This week we’ll be at MobileHCI’09 in Bonn, presenting a poster on our research within the Diadem project. One of the main goals of the Diadem project is to detect potentially hazardous airborne pollutants in urban-industrial areas using input from both a distributed sensor network and people through their mobile phones. In the proposed interaction model, a semi-autonomous system will use sensor data to detect abnormal situations, while people in the affected area will be requested by a mobile service to report additional observations, such as chemical smells (which may not be the easiest to describe).
This raises quite some interesting issues. Not only should such a system be capable of communicating via a wide variety of mobile devices; it especially needs to communicate with different people and the wide variety of situations they might be in. The system’s goals in gathering information might differ from users’ own, immediate goals. On the one hand, the system requires unbiased information from users to determine the likelihood and location of an incident. On the other hand, users would like to get information as well, express concerns, complain about unfavourable smells, or receive instructions in the (unlikely) event of a hazardous incident. In many cases, detected anomalies will not be indicative of a serious problem, but the system will have interrupted users anyway. Such a system needs to build a long-term relationship that motivates users to provide unbiased information. It should also react in a socially acceptable manner that takes into account the nuisance of interruptions, users’ other activities and their emotional state.
The project is still in its early stages, but there’s a lot going on already. This summer we’ve completed our first lab study investigating the effects of social system behaviour on user trust and behaviour. Our first findings indicate that getting social behaviour of a system wrong can have serious consequences on people’s reactions to system advice. The results of another study, investigating communicating with the general public during crisis situations, indicate that adaptation to the user’s affective state and information processing style can significantly improve interaction. In the mean time, we’re also conducting a longitudinal field study collecting smell descriptions and testing a first prototype of an intelligent mobile (phone) agent and its ‘stench classification dialogue’ (for which we might need a somewhat more charming working title ;)). Beyond the interaction scenario sketched above, we’re also developing other interaction concepts that utilise ‘semi-free’ sources of information (information offered on the users’ own initiative, social network status updates).

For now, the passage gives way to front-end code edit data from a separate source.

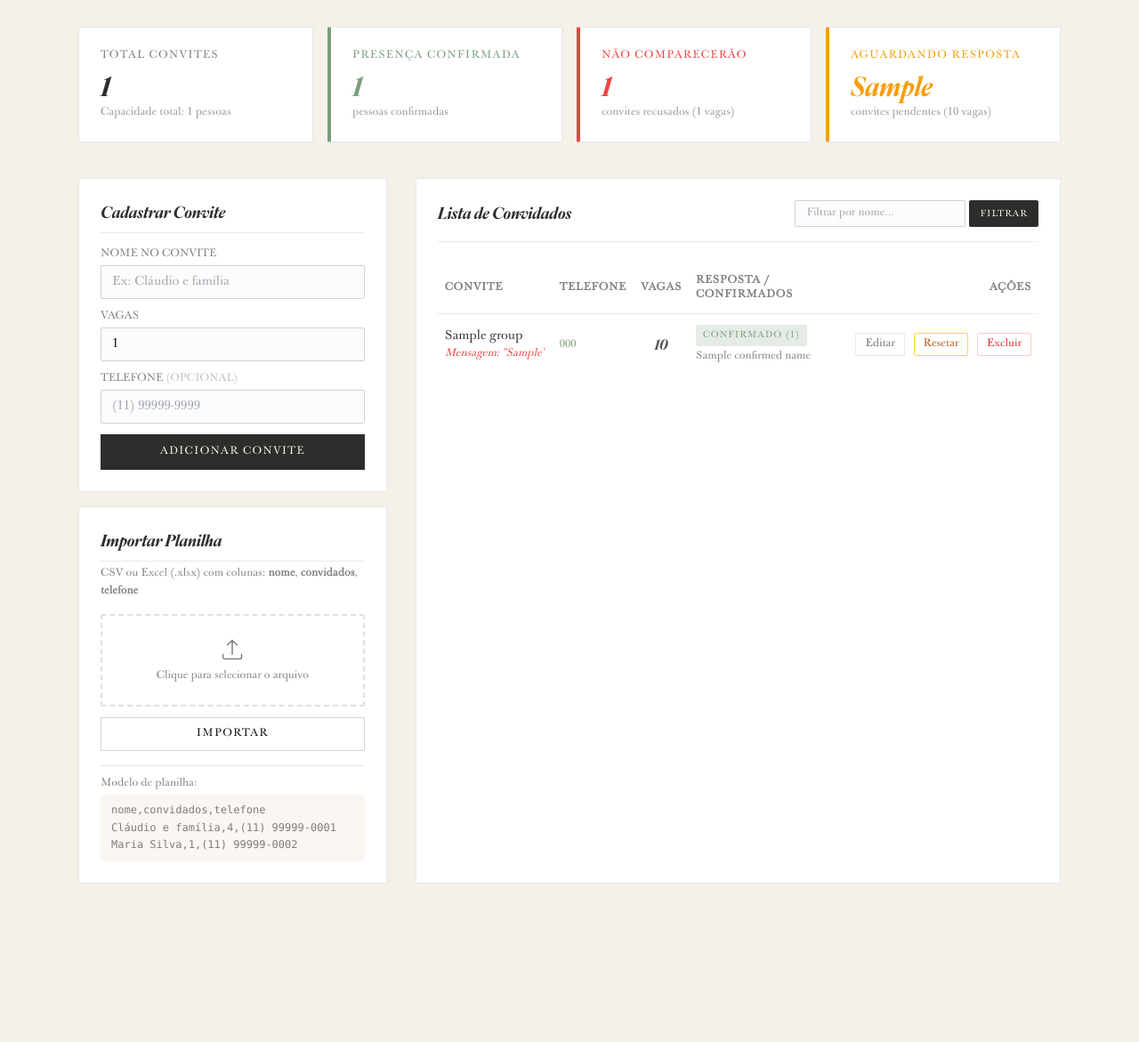
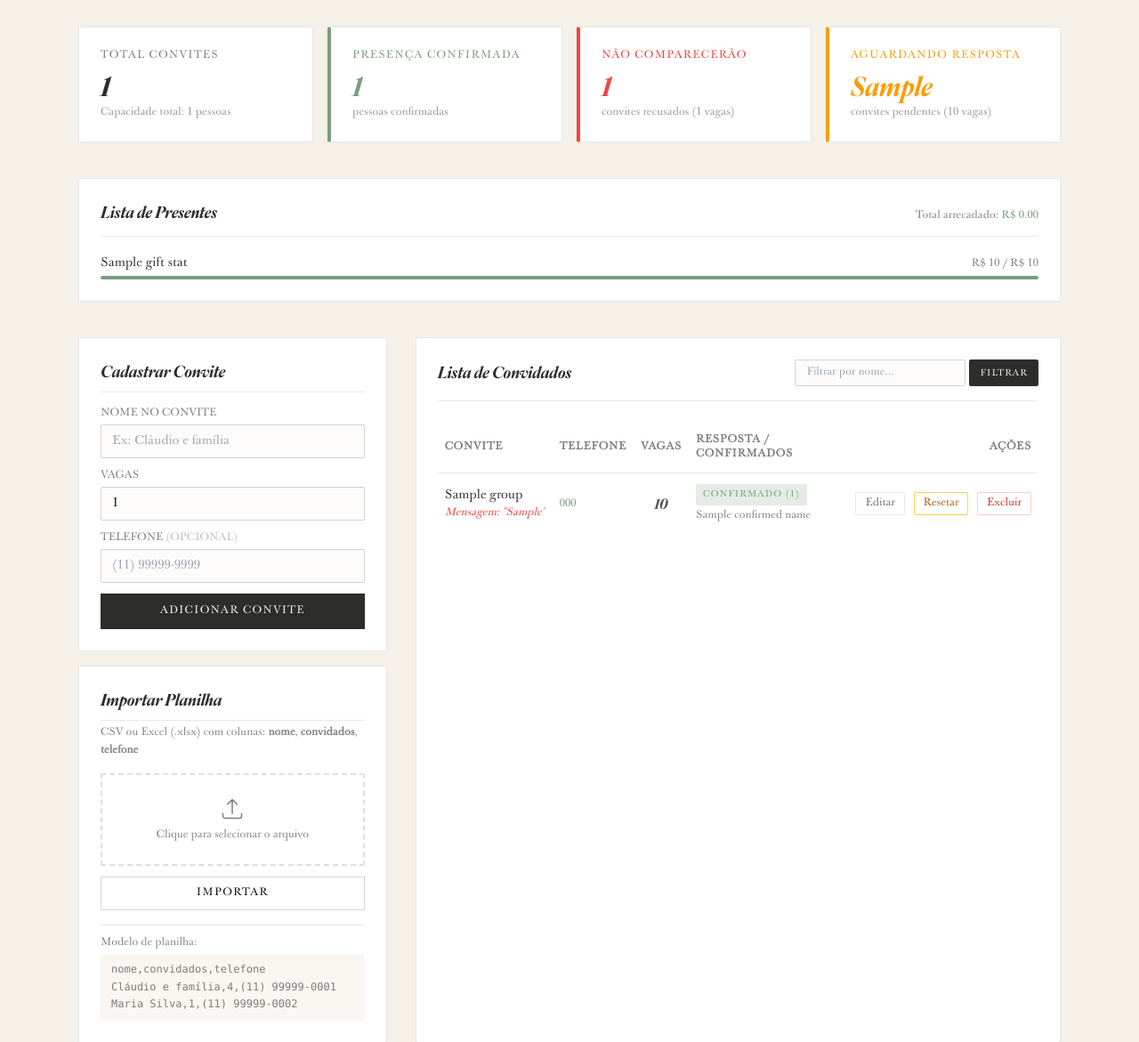
Before and after one commit to duduetc/CasamentoPauloGabie, a FastAPI app: template app/templates/pages/admin.html in a window 1280 px wide. Shown: the part 207-1378 px from the top of the page at 89% size. Run offline with FastAPI, Linux system fonts and the light colour scheme; the template is opened without the code that fills it: most values are stand-ins (such as "Sample title", 1, 10 or a date in 2020); parts of the project's set-up code (start-up, migrations or seed data) failed here and were passed over; some libraries are stand-ins or nearby versions.

Commit message:
adiciona secao de arrecadacao de presentes no admin

```diff
--- a/app/templates/pages/admin.html
+++ b/app/templates/pages/admin.html
@@ -54,6 +54,28 @@
       <p class="font-body text-xs text-amber-500 tracking-widest uppercase font-medium">Aguardando Resposta</p>
       <p class="font-display text-3xl text-amber-500 font-light mt-2">{{ stats.pending_invitations }}</p>
       <p class="font-body text-xs text-charcoal/50 mt-1">convites pendentes ({{ stats.pending_guests }} vagas)</p>
+    </div>
+  </div>
+
+  <!-- ── PRESENTES ── -->
+  <div class="bg-white border border-charcoal/8 rounded-sm shadow-xs p-6 mb-10">
+    <div class="flex items-baseline justify-between mb-5 border-b border-charcoal/10 pb-3">
+      <h3 class="font-display text-lg text-charcoal">Lista de Presentes</h3>
+      <p class="font-body text-xs text-muted">Total arrecadado: <span class="text-sage font-medium">R$ {{ "%.2f"|format(total_arrecadado) }}</span></p>
+    </div>
+    <div class="space-y-3">
+      {% for g in gift_stats %}
+      {% set pct = [[g.contributed / g.price * 100, 0]|max, 100]|min %}
+      <div>
+        <div class="flex justify-between items-baseline mb-1">
+          <span class="font-body text-sm text-charcoal">{{ g.name }}</span>
+          <span class="font-body text-xs text-muted">R$ {{ "%.0f"|format(g.contributed) }} / R$ {{ "%.0f"|format(g.price) }}</span>
+        </div>
+        <div class="h-1 bg-charcoal/8 rounded-full">
+          <div class="h-1 bg-sage rounded-full transition-all" style="width: {{ pct }}%"></div>
+        </div>
+      </div>
+      {% endfor %}
     </div>
   </div>
 
```
Also changed, not shown: app/routes/admin.py (+8 -0 lines).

The MobileHCI paper can be found here. Do come round our poster if you happen to be at MobileHCI yourself!